Saul is tightly holding his mother Rebecca’s hand, shopping together for groceries in the Venetian quarter, right after the Sabbath ended. After they left the bakery, she pauses. “Wait, dear… Have a bite.”

She takes a crisp pastry out of the bag and gives it to her eager son. No futile words or judgements. Only categorical motherly affection. Opening his eyes, Saul grabs Chiara by her waist and kisses her.

Chiara, the bookish spinster with little life experience, finds what his late wife did not in their twenty years of marriage: his secret trigger.

Nature’s sentimental ruse that forever attaches a man to a woman.”

What do you think? Please tell us.

Don’t leave me alone.

Cannabis in PTSD – Part I

We can still remember that great scene in Oliver Stone’s “Platoon” movie where the stressed-out grunts dance in their tent while passing around a bamboo pipe. The association of marijuana with the U.S. military dates back to the Vietnam War where it was a good, ready solace for the terrified and tired soldiers in the field.

The diagnostic term “Post-Traumatic Stress Disorder” (PTSD) refers to a series of psychiatric symptoms secondary to an unusually stressful/traumatic emotional event, a common occurrence in the military. The fifth edition of the “Diagnostic and Statistical Manual” (DSM) has these criteria categories:

  • Criteria A: the person was exposed to death, threatened death of threatened serious injury or sexual violence by direct or indirect ways.
  • Criteria B: the traumatic event is consistently experienced.
  • Criteria C: avoidance of trauma-related stimulation after the trauma.
  • Criteria D: frequent thoughts or feelings that began or worsened after the trauma.
  • Criteria E: trauma related arousal and activity that began or worsened after the trauma.
  • Criteria F: symptoms last greater than one month.
  • Criteria G: creates distress or functional impairment.
  • Criteria H: symptoms are not due to medications, drug abuse or medical illness.

The PTSD complex can include the syndromes of Depersonalization (observers consider that the individual is dreaming) and Derealization (the individual feels things that do not have an external stimuli) Exposure to high explosive blasts account for a considerable number of PTSD cases, for which physicians must always suspect and rule out structural brain changes before using the PTSD label as a primary psychiatric – not physical disorder.

In PTSD there is an endocannabinoid deficiency, as the body does not produce enough to fill all the brain receptor sites; by replenishing them, the CB-1 signals deactivate the traumatic memories, avoiding the impaired fear extinction, aversive memory consolidation and chronic anxiety of PTSD. Cannabis can produce acute anxiety reactions and panic attacks, especially in individuals not used to THC. Is it an adjuvant cause or a needed relief?
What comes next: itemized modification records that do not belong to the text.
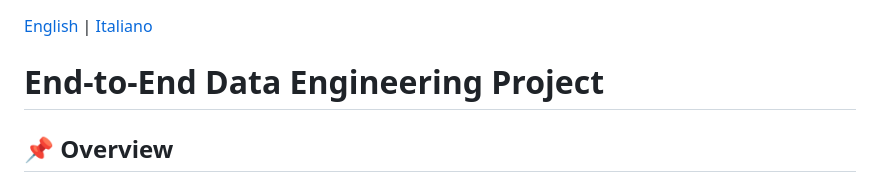
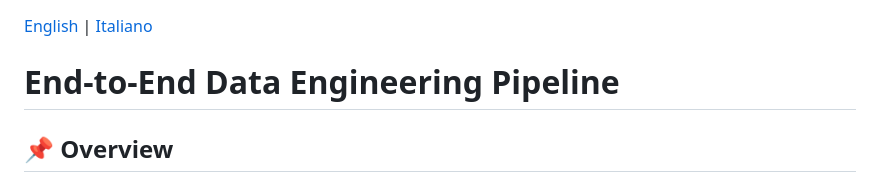
Before and after one commit to FrancescoSaracino/end-to-end-data-engineering-pipeline, a Markdown page: README.md, the part around the change. Drawn GitHub-style.

Commit message:
Update project title to 'End-to-End Data Engineering Pipeline'

```diff
--- a/README.md
+++ b/README.md
@@ -1,6 +1,6 @@
 [English](README.md) | [Italiano](README.it.md)
 
-# End-to-End Data Engineering Project
+# End-to-End Data Engineering Pipeline
 
 ## 📌 Overview
 
```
A paper by the “National Center for PTSD” said that the effects of cannabis use vary according to the concentration and potency of the cannabinoids. “The concentration of THC in the marijuana plant can range in strength from less than 1% to 30% based upon strain  and cultivation methods…Cannabis extract products, such as waxes and oils, have been produced and sold in which the concentration of THC can be as high as 90%.” Even though the prolonged use of Cannabis may reduce the worst symptoms of PTSD, it can produce a steady physiological tolerance and eventually drug addiction.

We will continue this discussion in an upcoming second part of this article.

What do you think? Please tell us.

Don’t leave me alone.